The 2017 Equifax data theft is said to be the worst yet, a hack in which information collected by the credit-reporting agency — 147 million names and their associated social security numbers, birth dates, addresses, and driver’s license numbers — were stolen by identity thieves. Equifax must pay $425 million into a restitution fund for affected consumers and $175 million in penalties, California’s Attorney General Xavier Becerra announced on July 22. In addition to assisting customers whose information has been compromised, Equifax must reduce its storage of social security numbers, not profit from the stolen information, and improve its security program.
Equifax collects information from banks, credit card companies, employers, landlords, and others to give lenders a detailed credit history on individuals, according to EPIC, the Electronic Privacy Information Center. In March 2017, the federal Homeland Security agency notified the three major credit-reporting companies — Equifax, Experian, and TransUnion — that their software maker had identified a vulnerability. Thieves struck Equifax in May, June, and July, which is when Equifax patched its software; it did not announce the thefts until September. The affected consumers included 10 million in California, as well as thousands in the U.K. and Canada. The settlement was reached by 48 states, D.C., Puerto Rico, the Federal Trade Commission, the Consumer Financial Protection Bureau, and private individuals in a class action suit.

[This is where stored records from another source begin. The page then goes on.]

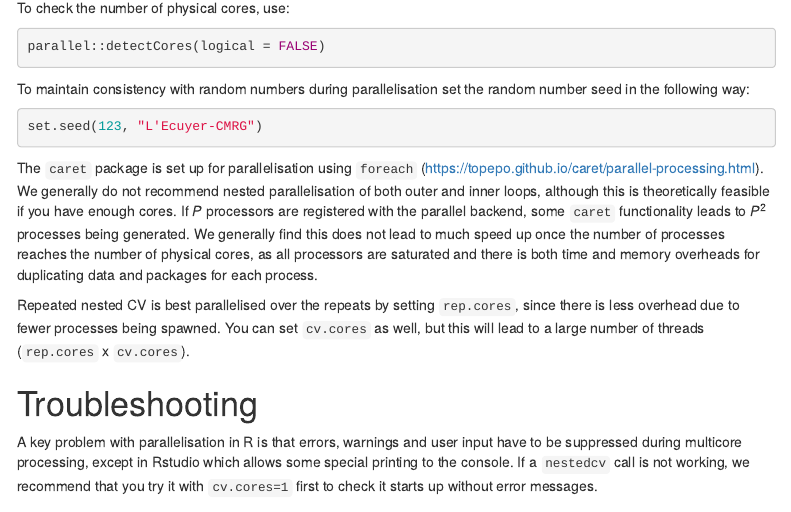
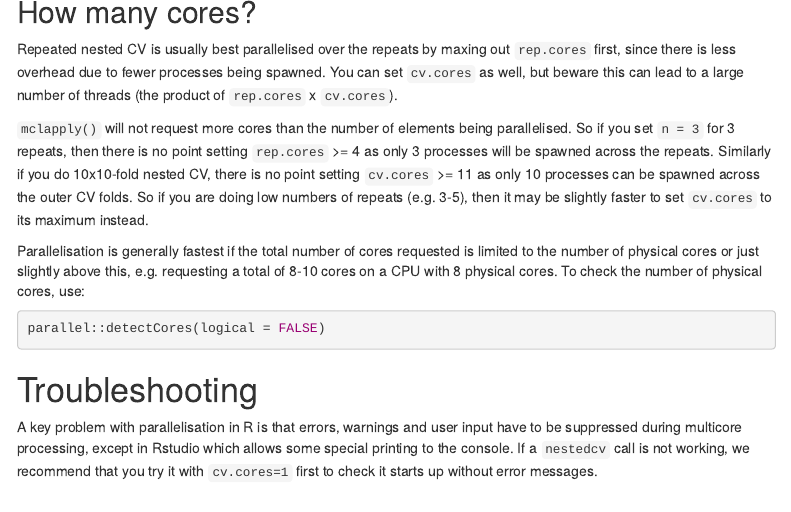
Before and after one commit to myles-lewis/nestedcv, an R Markdown document (vignettes/nestedcv.Rmd): the page in a window 1100 px wide, from 330 px down before the commit and from 560 px down after it. Rendered offline with R 4.5, knitr and Pandoc, with nearby package versions; code that draws random numbers runs with fixed seeds of ours; some code elsewhere in the file could not run offline; menus at the side of the page are left out.

Commit message:
Update vignette

````diff
--- a/vignettes/nestedcv.Rmd
+++ b/vignettes/nestedcv.Rmd
@@ -872,12 +872,6 @@ cases the filtering process can be time consuming (e.g. `rf_filter`,
 `relieff_filter`), we tend to recommend parallelisation of the outer CV loop
 over parallelisation of the inner CV loop.
 
-To check the number of physical cores, use:
-
-```{r eval = FALSE}
-parallel::detectCores(logical = FALSE)
-```
-
 To maintain consistency with random numbers during parallelisation set the
 random number seed in the following way:
 
@@ -895,10 +889,29 @@ once the number of processes reaches the number of physical cores, as all
 processors are saturated and there is both time and memory overheads for
 duplicating data and packages for each process.
 
-Repeated nested CV is best parallelised over the repeats by setting `rep.cores`,
-since there is less overhead due to fewer processes being spawned. You can set
-`cv.cores` as well, but this will lead to a large number of threads (`rep.cores`
-x `cv.cores`).
+## How many cores?
+
+Repeated nested CV is usually best parallelised over the repeats by maxing out
+`rep.cores` first, since there is less overhead due to fewer processes being
+spawned. You can set `cv.cores` as well, but beware this can lead to a large
+number of threads (the product of `rep.cores` x `cv.cores`).
+
+`mclapply()` will not request more cores than the number of elements being
+parallelised. So if you set `n = 3` for 3 repeats, then there is no point
+setting `rep.cores` >= 4 as only 3 processes will be spawned across the repeats.
+Similarly if you do 10x10-fold nested CV, there is no point setting
+`cv.cores` >= 11 as only 10 processes can be spawned across the outer CV folds.
+So if you are doing low numbers of repeats (e.g. 3-5), then it may be slightly
+faster to set `cv.cores` to its maximum instead.
+
+Parallelisation is generally fastest if the total number of cores requested is
+limited to the number of physical cores or just slightly above this, e.g.
+requesting a total of 8-10 cores on a CPU with 8 physical cores. To check the
+number of physical cores, use:
+
+```{r eval = FALSE}
+parallel::detectCores(logical = FALSE)
+```
 
 # Troubleshooting
 
````
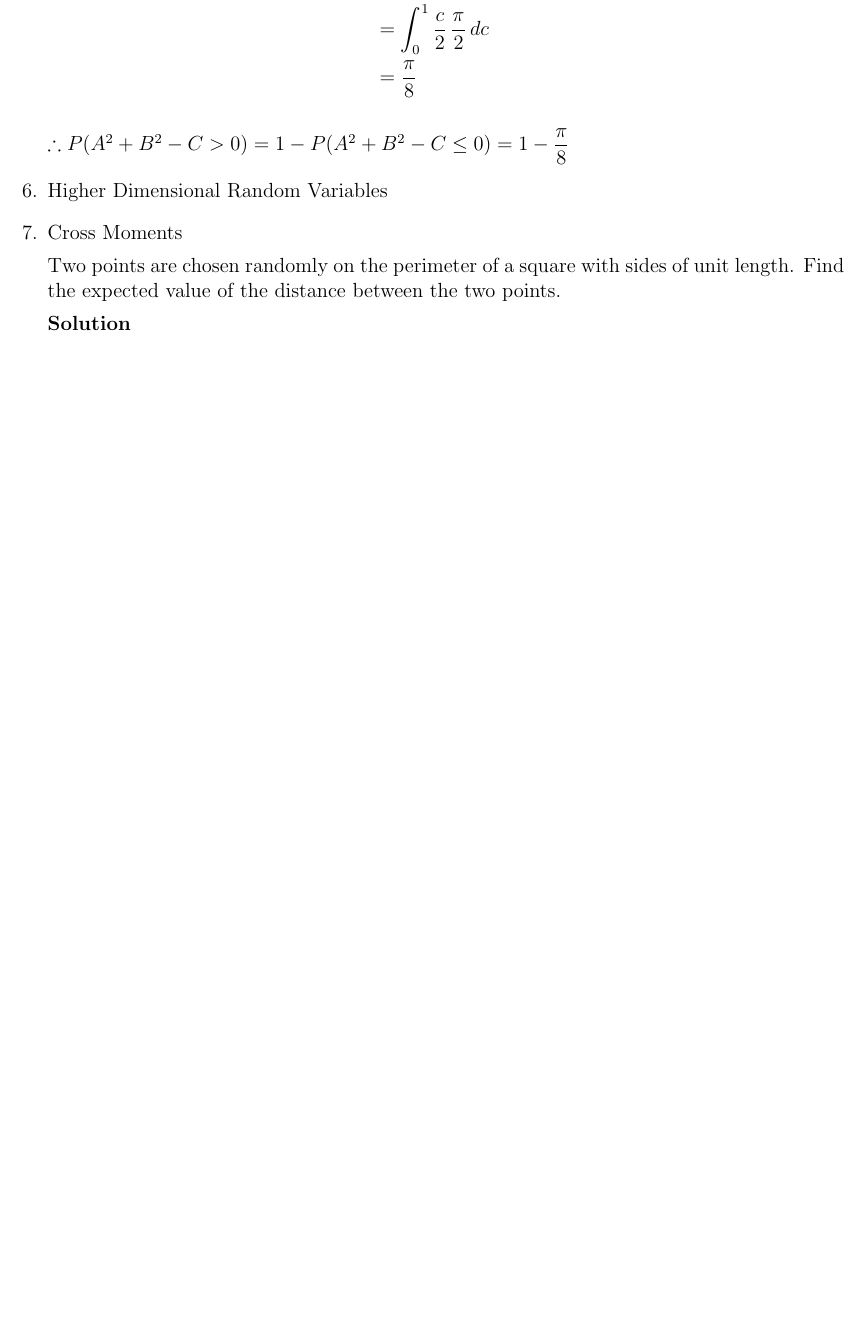
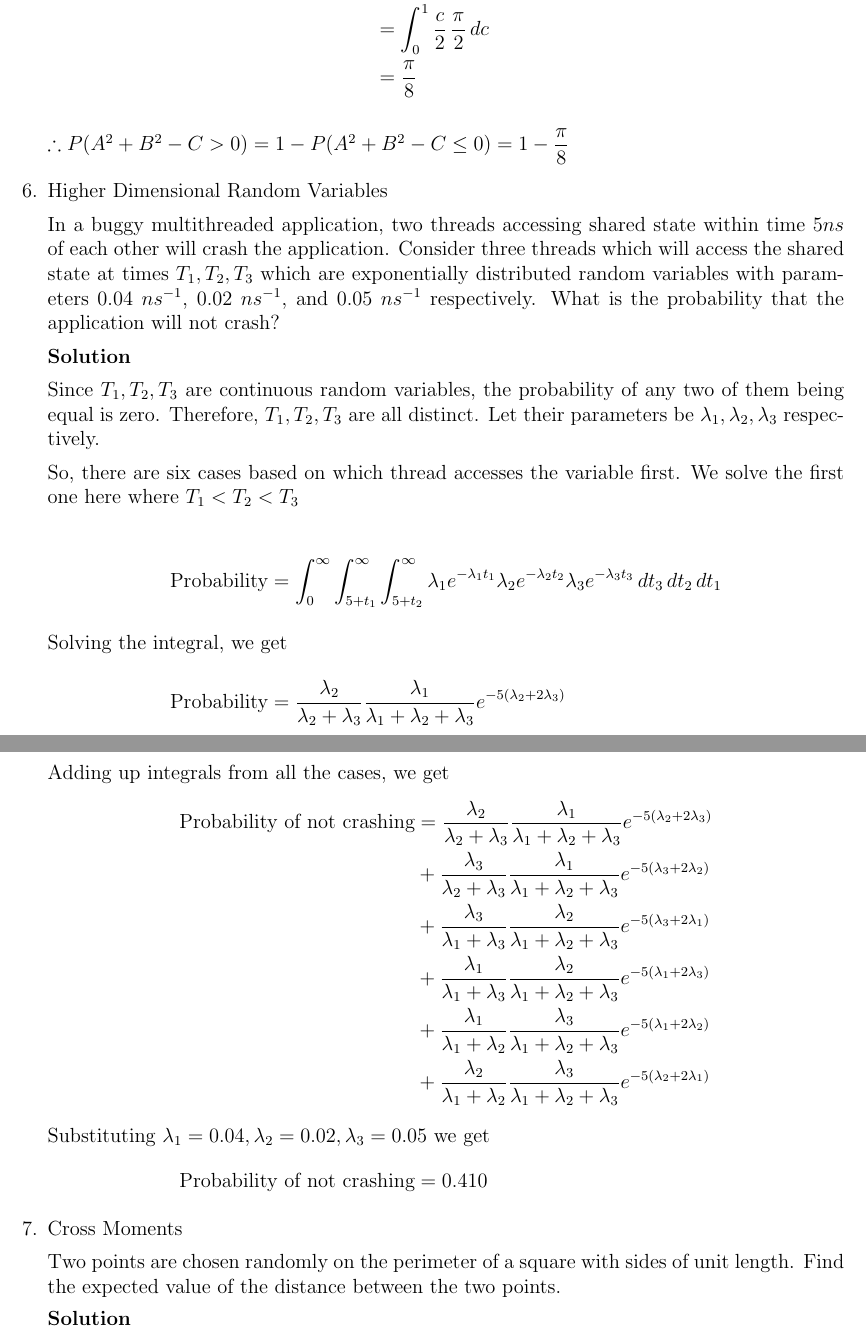
Before and after one commit to arpit-saxena/MTL106_Assign1, a LaTeX problem sheet (2018MT10742_Assignment1.tex): part of page 8 of 13 before the commit and two parts of pages 8 and 9 of 14 after it, the two joined at a grey line, cut so that both start at the same text, the shorter picture padded with empty space. Compiled offline with pdfLaTeX.

Commit message:
Add higher dim rv q

```diff
--- a/2018MT10742_Assignment1.tex
+++ b/2018MT10742_Assignment1.tex
@@ -455,7 +455,46 @@
     \(\therefore P(A^2 + B^2 - C > 0) = 1 - P(A^2 + B^2 - C \leq 0) = 1 - \dfrac{\pi}{8}\)
 }
 
-\item Higher Dimensional Random Variables
+\item {
+    Higher Dimensional Random Variables
+
+    In a buggy multithreaded application, two threads accessing shared state within time
+    \(5 ns\) of each other will crash the application. Consider three threads which will
+    access the shared state at times \(T_1, T_2, T_3\) which are exponentially
+    distributed random variables with parameters 0.04 \(ns^{-1}\), 0.02 \(ns^{-1}\),
+    and 0.05 \(ns^{-1}\) respectively. What is the probability that the application will
+    not crash?
+
+    \textbf{Solution}
+
+    Since \(T_1, T_2, T_3\) are continuous random variables, the probability of any two
+    of them being equal is zero. Therefore, \(T_1, T_2, T_3\) are all distinct. Let their
+    parameters be \(\lambda_1, \lambda_2, \lambda_3\) respectively.
+
+    So, there are six cases based on which thread accesses the variable first. We solve
+    the first one here where \(T_1 < T_2 < T_3\)
+
+    \begin{align*}
+        \text{Probability} &= \int_{0}^{\infty} \int_{5 + t_1}^{\infty} \int_{5 + t_2}^{\infty}
+                \lambda_1 e^{-\lambda_1 t_1} \lambda_2 e^{-\lambda_2 t_2} \lambda_3 e^{-\lambda_3 t_3}
+                \,dt_3 \,dt_2 \,dt_1 \\
+        \intertext{Solving the integral, we get}
+        \text{Probability} &= \frac{\lambda_2}{\lambda_2 + \lambda_3}
+                \frac{\lambda_1}{\lambda_1 + \lambda_2 + \lambda_3} e^{-5(\lambda_2 + 2\lambda_3)}
+    \end{align*}
+
+    Adding up integrals from all the cases, we get
+    \begin{align*}
+        \text{Probability of not crashing} &= \frac{\lambda_2}{\lambda_2 + \lambda_3} \frac{\lambda_1}{\lambda_1 + \lambda_2 + \lambda_3} e^{-5(\lambda_2 + 2\lambda_3)} \\
+             &+ \frac{\lambda_3}{\lambda_2 + \lambda_3} \frac{\lambda_1}{\lambda_1 + \lambda_2 + \lambda_3} e^{-5(\lambda_3 + 2\lambda_2)} \\
+             &+ \frac{\lambda_3}{\lambda_1 + \lambda_3} \frac{\lambda_2}{\lambda_1 + \lambda_2 + \lambda_3} e^{-5(\lambda_3 + 2\lambda_1)} \\
+             &+ \frac{\lambda_1}{\lambda_1 + \lambda_3} \frac{\lambda_2}{\lambda_1 + \lambda_2 + \lambda_3} e^{-5(\lambda_1 + 2\lambda_3)} \\
+             &+ \frac{\lambda_1}{\lambda_1 + \lambda_2} \frac{\lambda_3}{\lambda_1 + \lambda_2 + \lambda_3} e^{-5(\lambda_1 + 2\lambda_2)} \\
+             &+ \frac{\lambda_2}{\lambda_1 + \lambda_2} \frac{\lambda_3}{\lambda_1 + \lambda_2 + \lambda_3} e^{-5(\lambda_2 + 2\lambda_1)} \\
+        \intertext{Substituting \(\lambda_1 = 0.04, \lambda_2 = 0.02, \lambda_3 = 0.05\) we get}
+        \text{Probability of not crashing} &= 0.410
+    \end{align*}
+}
 
 \item {
     Cross Moments
```
Also changed, not shown: 2018MT10742_Assignment1.pdf.
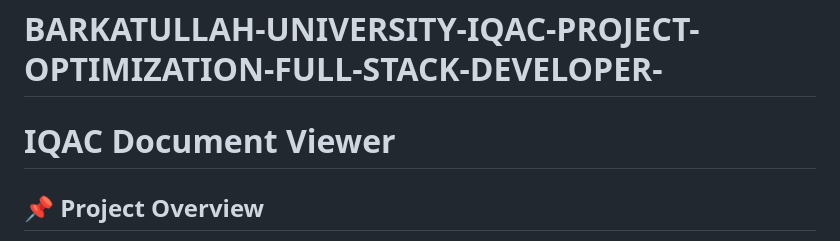
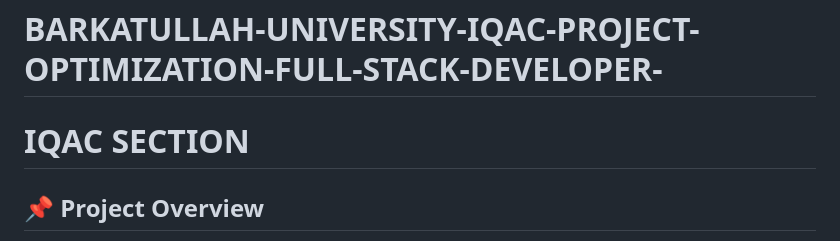
Before and after one commit to jpb2022/BARKATULLAH-UNIVERSITY-IQAC-PROJECT-OPTIMIZATION-FULL-STACK-DEVELOPER-, a Markdown page: README.md, the part around the change. GitHub-like rendering.

```diff
--- a/README.md
+++ b/README.md
@@ -1,6 +1,6 @@
 # BARKATULLAH-UNIVERSITY-IQAC-PROJECT-OPTIMIZATION-FULL-STACK-DEVELOPER-
 
-# IQAC Document Viewer
+# IQAC SECTION
 
 ## 📌 Project Overview
 The **IQAC Document Viewer** is a web-based application designed to provide easy access to important institutional documents. The system allows users to view PDF files directly within the browser using an embedded viewer while maintaining a well-organized document repository.
```
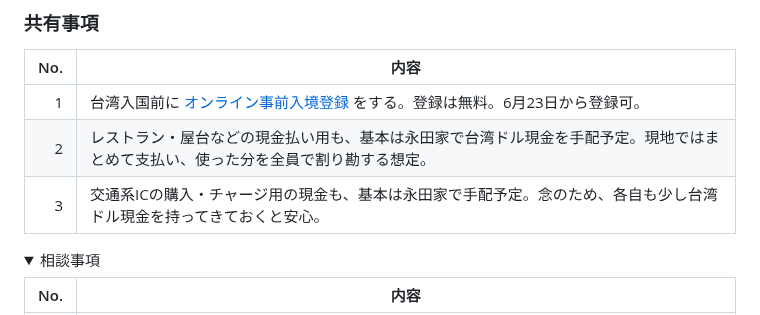
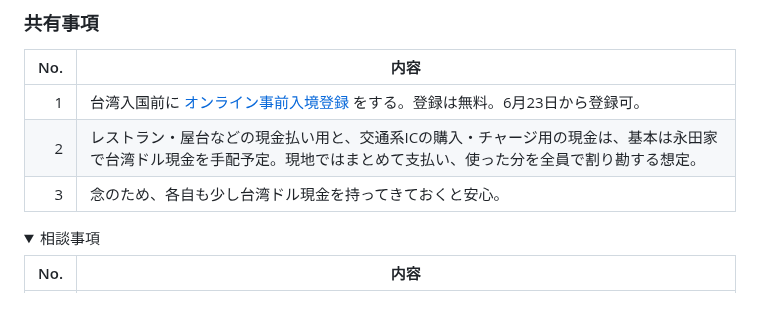
Before and after one commit to igrekplus/igrekplus.github.io, a Markdown page: reports/2026-06-overseas-5friends.md, the part around the change. Rendered like a GitHub page; folded sections open.

Commit message:
Consolidate shared cash plan

```diff
--- a/reports/2026-06-overseas-5friends.md
+++ b/reports/2026-06-overseas-5friends.md
@@ -11,8 +11,8 @@
 | No. | 内容 |
 |---:|---|
 | 1 | 台湾入国前に [オンライン事前入境登録](https://twac.immigration.gov.tw/) をする。登録は無料。<span style="color:#d1242f;font-weight:700;">6月23日から登録可</span>。 |
-| 2 | レストラン・屋台などの現金払い用も、基本は永田家で台湾ドル現金を手配予定。現地ではまとめて支払い、使った分を全員で割り勘する想定。 |
-| 3 | 交通系ICの購入・チャージ用の現金も、基本は永田家で手配予定。念のため、各自も少し台湾ドル現金を持ってきておくと安心。 |
+| 2 | レストラン・屋台などの現金払い用と、交通系ICの購入・チャージ用の現金は、基本は永田家で台湾ドル現金を手配予定。現地ではまとめて支払い、使った分を全員で割り勘する想定。 |
+| 3 | 念のため、各自も少し台湾ドル現金を持ってきておくと安心。 |
 
 <details>
 <summary>相談事項</summary>
```
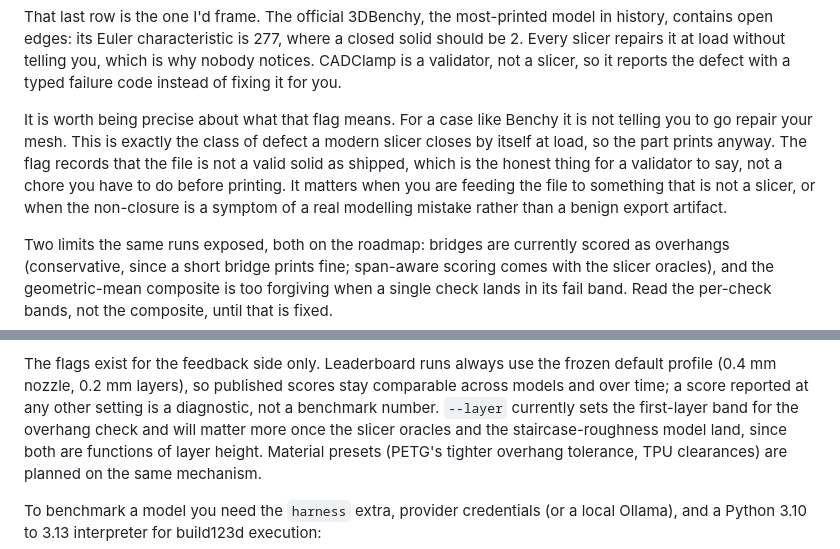
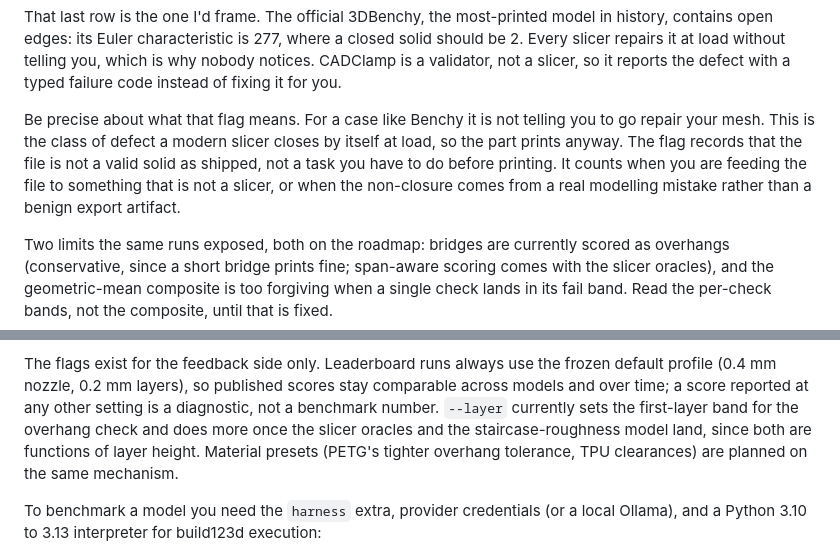
Before and after one commit to ChristianNHill/cadclamp, a Markdown page: README.md, 2 parts joined by grey strips. Drawn GitHub-style.

Commit message:
README: drop residual AI-tell words (honest, matters, genuinely, will matter)
Co-Authored-By: Claude Fable 5 <noreply@anthropic.com>

```diff
--- a/README.md
+++ b/README.md
@@ -69,13 +69,12 @@ solid should be 2. Every slicer repairs it at load without telling you, which is
 why nobody notices. CADClamp is a validator, not a slicer, so it reports the
 defect with a typed failure code instead of fixing it for you.
 
-It is worth being precise about what that flag means. For a case like Benchy it is
-not telling you to go repair your mesh. This is exactly the class of defect a modern
-slicer closes by itself at load, so the part prints anyway. The flag records that
-the file is not a valid solid as shipped, which is the honest thing for a validator
-to say, not a chore you have to do before printing. It matters when you are feeding
-the file to something that is not a slicer, or when the non-closure is a symptom of
-a real modelling mistake rather than a benign export artifact.
+Be precise about what that flag means. For a case like Benchy it is not telling you
+to go repair your mesh. This is the class of defect a modern slicer closes by itself
+at load, so the part prints anyway. The flag records that the file is not a valid
+solid as shipped, not a task you have to do before printing. It counts when you are
+feeding the file to something that is not a slicer, or when the non-closure comes
+from a real modelling mistake rather than a benign export artifact.
 
 Two limits the same runs exposed, both on the roadmap: bridges are currently
 scored as overhangs (conservative, since a short bridge prints fine; span-aware
@@ -258,7 +257,7 @@ The flags exist for the feedback side only. Leaderboard runs always use the
 frozen default profile (0.4 mm nozzle, 0.2 mm layers), so published scores stay
 comparable across models and over time; a score reported at any other setting is
 a diagnostic, not a benchmark number. `--layer` currently sets the first-layer
-band for the overhang check and will matter more once the slicer oracles and the
+band for the overhang check and does more once the slicer oracles and the
 staircase-roughness model land, since both are functions of layer height.
 Material presets (PETG's tighter overhang tolerance, TPU clearances) are planned
 on the same mechanism.
```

By the terms of the settlement, consumers may file a claim to be reimbursed for fighting or recovering from the Equifax data theft, and for future credit monitoring. Consumers can go to equifaxbreachsettlement.com or call the settlement administrator at (833) 759-2982 for more information.